- _Goal of the exercise_
From the listing below, return every line with the string "Eager" in it.

========

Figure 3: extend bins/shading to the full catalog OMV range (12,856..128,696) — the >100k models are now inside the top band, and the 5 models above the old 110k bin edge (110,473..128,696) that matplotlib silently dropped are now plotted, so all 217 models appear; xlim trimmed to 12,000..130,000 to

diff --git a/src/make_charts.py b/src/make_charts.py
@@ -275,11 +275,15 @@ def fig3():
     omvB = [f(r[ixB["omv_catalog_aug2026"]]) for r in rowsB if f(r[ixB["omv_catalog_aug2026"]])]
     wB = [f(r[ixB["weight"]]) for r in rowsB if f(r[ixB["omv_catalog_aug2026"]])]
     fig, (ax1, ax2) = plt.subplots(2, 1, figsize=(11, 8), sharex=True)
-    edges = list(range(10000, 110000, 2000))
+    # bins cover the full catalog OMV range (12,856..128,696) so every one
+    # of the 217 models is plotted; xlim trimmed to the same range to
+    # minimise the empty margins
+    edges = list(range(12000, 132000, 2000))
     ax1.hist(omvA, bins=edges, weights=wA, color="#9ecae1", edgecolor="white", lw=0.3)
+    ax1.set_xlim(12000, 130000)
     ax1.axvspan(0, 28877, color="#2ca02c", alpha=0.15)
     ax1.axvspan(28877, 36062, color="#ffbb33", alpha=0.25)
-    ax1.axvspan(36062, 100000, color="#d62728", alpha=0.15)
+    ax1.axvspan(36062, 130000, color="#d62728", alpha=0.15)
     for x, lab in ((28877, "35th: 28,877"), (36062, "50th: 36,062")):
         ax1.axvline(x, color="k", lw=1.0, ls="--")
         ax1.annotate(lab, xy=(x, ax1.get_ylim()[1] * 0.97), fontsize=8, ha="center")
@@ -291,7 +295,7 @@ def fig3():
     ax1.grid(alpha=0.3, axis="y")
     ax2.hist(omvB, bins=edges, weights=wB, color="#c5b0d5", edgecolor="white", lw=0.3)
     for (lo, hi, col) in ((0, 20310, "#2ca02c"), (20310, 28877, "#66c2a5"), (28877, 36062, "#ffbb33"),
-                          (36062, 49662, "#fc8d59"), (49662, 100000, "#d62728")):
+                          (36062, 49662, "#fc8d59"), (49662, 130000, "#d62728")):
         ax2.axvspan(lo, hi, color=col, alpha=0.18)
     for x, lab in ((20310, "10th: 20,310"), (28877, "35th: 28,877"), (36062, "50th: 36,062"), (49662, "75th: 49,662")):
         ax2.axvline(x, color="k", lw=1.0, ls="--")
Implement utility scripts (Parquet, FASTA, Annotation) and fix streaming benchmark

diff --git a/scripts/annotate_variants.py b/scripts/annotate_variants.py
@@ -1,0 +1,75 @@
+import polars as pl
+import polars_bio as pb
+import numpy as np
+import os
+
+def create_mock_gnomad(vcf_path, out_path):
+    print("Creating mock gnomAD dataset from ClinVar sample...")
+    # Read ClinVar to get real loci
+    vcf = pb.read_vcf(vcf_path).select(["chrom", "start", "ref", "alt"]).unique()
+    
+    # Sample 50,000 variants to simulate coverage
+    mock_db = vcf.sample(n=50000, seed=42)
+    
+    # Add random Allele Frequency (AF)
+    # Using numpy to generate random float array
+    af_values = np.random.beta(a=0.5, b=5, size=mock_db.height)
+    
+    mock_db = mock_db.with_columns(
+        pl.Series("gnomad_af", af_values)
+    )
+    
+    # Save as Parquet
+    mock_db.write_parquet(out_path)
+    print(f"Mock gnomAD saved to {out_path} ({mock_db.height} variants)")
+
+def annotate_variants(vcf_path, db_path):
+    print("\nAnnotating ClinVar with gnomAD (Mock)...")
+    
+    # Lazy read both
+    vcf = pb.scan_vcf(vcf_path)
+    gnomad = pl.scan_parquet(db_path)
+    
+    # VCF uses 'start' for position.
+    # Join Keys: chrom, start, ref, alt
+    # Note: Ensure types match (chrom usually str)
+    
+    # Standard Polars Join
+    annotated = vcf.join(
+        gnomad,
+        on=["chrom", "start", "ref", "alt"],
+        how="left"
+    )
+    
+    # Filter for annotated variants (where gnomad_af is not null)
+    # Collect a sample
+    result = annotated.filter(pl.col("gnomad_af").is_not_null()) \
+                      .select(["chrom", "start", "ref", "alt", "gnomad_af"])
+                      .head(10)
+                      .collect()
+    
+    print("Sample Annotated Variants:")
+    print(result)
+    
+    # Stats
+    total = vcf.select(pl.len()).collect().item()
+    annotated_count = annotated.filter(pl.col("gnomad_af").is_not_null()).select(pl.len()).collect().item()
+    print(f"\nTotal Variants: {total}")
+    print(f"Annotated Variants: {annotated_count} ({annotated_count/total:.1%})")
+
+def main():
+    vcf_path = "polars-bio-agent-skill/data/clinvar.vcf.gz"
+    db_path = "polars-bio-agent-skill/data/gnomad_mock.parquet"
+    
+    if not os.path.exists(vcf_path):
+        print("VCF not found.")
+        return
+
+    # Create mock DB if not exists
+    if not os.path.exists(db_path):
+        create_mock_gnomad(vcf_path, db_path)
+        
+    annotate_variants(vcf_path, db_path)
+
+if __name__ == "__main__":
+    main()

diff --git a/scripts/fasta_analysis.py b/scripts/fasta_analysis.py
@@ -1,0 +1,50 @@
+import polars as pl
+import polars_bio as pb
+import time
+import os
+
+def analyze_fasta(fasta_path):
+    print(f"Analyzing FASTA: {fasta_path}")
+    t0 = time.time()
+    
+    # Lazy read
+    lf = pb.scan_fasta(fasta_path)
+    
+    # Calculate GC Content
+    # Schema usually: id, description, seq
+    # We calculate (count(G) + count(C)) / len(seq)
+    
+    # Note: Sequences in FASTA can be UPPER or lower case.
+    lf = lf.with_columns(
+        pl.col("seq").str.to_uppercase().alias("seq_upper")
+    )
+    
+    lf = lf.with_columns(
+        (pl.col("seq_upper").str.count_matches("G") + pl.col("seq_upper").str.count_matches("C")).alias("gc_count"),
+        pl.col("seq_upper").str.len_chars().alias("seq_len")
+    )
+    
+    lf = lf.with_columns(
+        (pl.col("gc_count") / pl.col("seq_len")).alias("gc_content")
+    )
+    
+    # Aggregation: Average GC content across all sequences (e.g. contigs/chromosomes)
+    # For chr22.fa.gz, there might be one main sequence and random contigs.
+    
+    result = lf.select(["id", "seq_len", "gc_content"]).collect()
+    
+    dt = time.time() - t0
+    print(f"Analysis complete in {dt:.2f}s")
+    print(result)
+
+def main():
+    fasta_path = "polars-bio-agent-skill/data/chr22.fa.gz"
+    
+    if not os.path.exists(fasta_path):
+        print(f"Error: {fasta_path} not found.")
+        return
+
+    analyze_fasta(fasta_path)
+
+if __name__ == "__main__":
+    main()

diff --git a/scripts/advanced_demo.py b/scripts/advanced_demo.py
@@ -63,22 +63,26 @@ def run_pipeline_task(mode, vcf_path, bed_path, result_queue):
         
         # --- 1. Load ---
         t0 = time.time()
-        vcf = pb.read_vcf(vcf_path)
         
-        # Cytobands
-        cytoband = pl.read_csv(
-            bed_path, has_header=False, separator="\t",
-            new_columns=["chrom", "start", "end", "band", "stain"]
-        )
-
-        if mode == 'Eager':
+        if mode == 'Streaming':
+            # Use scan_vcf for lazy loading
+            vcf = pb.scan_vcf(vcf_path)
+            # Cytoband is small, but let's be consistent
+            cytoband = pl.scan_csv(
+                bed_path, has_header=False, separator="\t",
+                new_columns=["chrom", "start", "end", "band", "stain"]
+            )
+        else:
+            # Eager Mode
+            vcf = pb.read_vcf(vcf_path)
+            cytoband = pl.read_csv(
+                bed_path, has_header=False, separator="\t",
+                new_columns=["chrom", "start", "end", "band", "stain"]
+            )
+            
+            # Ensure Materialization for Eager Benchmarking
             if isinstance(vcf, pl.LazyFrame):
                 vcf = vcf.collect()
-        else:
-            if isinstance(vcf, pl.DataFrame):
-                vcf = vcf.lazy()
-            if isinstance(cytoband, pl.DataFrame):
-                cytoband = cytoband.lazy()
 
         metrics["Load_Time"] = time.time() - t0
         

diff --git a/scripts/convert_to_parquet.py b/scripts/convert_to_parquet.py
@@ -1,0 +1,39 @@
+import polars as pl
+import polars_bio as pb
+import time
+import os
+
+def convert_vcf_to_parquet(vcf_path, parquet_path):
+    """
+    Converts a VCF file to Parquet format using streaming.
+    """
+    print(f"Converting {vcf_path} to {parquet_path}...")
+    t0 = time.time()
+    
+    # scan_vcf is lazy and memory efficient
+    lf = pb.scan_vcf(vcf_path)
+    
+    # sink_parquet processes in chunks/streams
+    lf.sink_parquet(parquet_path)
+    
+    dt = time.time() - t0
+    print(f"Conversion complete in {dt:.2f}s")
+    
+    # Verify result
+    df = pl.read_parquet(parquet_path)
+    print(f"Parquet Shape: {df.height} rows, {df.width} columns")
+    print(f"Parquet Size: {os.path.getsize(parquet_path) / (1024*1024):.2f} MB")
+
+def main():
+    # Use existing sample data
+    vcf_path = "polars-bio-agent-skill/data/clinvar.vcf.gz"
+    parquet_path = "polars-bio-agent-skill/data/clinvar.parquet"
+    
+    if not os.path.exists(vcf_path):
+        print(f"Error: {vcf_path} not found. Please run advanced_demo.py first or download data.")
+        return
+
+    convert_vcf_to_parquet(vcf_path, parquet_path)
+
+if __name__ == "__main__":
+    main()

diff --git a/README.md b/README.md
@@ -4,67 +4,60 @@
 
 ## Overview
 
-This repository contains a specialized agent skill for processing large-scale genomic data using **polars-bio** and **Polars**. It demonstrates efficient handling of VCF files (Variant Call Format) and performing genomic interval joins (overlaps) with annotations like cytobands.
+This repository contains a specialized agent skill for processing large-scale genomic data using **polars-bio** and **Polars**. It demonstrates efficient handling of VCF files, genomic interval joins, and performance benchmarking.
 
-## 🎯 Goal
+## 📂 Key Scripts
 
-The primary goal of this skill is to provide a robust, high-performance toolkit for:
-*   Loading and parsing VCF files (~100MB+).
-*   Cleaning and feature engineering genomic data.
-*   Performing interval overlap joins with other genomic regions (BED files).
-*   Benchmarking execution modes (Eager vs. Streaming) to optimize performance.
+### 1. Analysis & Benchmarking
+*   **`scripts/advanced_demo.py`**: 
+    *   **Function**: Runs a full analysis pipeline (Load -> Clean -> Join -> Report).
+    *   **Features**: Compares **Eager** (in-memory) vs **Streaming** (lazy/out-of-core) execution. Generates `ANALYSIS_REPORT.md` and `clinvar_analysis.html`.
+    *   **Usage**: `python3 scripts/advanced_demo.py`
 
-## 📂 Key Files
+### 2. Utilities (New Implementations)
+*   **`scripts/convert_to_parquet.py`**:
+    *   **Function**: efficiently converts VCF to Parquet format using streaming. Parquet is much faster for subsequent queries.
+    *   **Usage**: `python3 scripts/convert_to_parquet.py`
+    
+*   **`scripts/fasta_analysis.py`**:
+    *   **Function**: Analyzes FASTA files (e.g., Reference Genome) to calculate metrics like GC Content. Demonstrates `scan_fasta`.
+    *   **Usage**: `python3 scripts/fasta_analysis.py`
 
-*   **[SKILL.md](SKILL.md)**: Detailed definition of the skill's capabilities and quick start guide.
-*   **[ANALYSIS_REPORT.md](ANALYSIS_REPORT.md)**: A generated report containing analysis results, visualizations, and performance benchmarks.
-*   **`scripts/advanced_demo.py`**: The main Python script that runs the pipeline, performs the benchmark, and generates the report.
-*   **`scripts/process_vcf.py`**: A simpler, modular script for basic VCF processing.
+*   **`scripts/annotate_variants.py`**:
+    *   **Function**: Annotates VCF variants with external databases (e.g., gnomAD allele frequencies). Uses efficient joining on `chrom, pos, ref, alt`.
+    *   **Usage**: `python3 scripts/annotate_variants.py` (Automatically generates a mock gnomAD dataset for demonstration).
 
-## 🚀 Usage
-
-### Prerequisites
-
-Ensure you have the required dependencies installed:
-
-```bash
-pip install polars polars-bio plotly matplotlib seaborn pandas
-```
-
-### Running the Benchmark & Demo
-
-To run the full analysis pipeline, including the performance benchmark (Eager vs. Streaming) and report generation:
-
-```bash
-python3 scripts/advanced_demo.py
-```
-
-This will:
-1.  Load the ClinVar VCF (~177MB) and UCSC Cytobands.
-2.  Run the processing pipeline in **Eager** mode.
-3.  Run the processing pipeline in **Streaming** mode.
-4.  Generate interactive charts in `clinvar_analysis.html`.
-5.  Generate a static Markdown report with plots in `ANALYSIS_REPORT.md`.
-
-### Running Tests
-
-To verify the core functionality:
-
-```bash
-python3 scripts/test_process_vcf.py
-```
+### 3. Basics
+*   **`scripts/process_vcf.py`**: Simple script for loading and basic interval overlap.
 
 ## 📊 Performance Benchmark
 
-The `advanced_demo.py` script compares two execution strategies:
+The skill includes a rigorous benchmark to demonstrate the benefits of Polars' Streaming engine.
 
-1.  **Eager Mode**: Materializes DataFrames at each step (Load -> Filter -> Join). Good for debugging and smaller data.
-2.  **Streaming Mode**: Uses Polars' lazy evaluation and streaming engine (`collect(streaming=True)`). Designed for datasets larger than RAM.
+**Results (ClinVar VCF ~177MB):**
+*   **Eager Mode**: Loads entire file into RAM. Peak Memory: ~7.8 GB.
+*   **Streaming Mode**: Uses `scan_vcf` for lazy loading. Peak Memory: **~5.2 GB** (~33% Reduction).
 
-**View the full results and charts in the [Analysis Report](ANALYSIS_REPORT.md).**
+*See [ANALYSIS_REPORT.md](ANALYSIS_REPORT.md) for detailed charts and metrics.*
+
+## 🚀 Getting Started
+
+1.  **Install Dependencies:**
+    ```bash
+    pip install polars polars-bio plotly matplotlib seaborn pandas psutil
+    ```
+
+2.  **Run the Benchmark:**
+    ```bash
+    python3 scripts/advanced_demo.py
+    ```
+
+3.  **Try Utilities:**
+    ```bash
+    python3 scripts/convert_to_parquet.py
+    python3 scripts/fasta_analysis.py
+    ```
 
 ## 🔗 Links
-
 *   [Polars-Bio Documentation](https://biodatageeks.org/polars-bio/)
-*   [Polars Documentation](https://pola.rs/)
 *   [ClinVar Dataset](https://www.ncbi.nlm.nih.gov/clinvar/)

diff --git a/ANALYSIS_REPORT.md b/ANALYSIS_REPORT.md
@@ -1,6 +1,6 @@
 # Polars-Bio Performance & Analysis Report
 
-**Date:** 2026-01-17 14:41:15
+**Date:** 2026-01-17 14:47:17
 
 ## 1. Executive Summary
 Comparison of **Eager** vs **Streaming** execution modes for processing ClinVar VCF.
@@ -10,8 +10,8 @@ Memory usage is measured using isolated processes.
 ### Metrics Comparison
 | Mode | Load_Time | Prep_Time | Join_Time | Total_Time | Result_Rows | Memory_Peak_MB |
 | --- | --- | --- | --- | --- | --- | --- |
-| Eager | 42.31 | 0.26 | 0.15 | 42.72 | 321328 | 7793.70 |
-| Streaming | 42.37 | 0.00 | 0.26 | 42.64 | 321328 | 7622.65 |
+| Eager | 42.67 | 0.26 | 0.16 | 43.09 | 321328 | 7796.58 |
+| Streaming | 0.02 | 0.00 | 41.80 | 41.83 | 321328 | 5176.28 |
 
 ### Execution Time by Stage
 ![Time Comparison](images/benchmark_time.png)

========

- _Your solution_
-        if mode == 'Eager':
+            # Eager Mode
+            # Ensure Materialization for Eager Benchmarking
-*   Benchmarking execution modes (Eager vs. Streaming) to optimize performance.
+    *   **Features**: Compares **Eager** (in-memory) vs **Streaming** (lazy/out-of-core) execution. Generates `ANALYSIS_REPORT.md` and `clinvar_analysis.html`.
-To run the full analysis pipeline, including the performance benchmark (Eager vs. Streaming) and report generation:
-2.  Run the processing pipeline in **Eager** mode.
-1.  **Eager Mode**: Materializes DataFrames at each step (Load -> Filter -> Join). Good for debugging and smaller data.
+*   **Eager Mode**: Loads entire file into RAM. Peak Memory: ~7.8 GB.
 Comparison of **Eager** vs **Streaming** execution modes for processing ClinVar VCF.
-| Eager | 42.31 | 0.26 | 0.15 | 42.72 | 321328 | 7793.70 |
+| Eager | 42.67 | 0.26 | 0.16 | 43.09 | 321328 | 7796.58 |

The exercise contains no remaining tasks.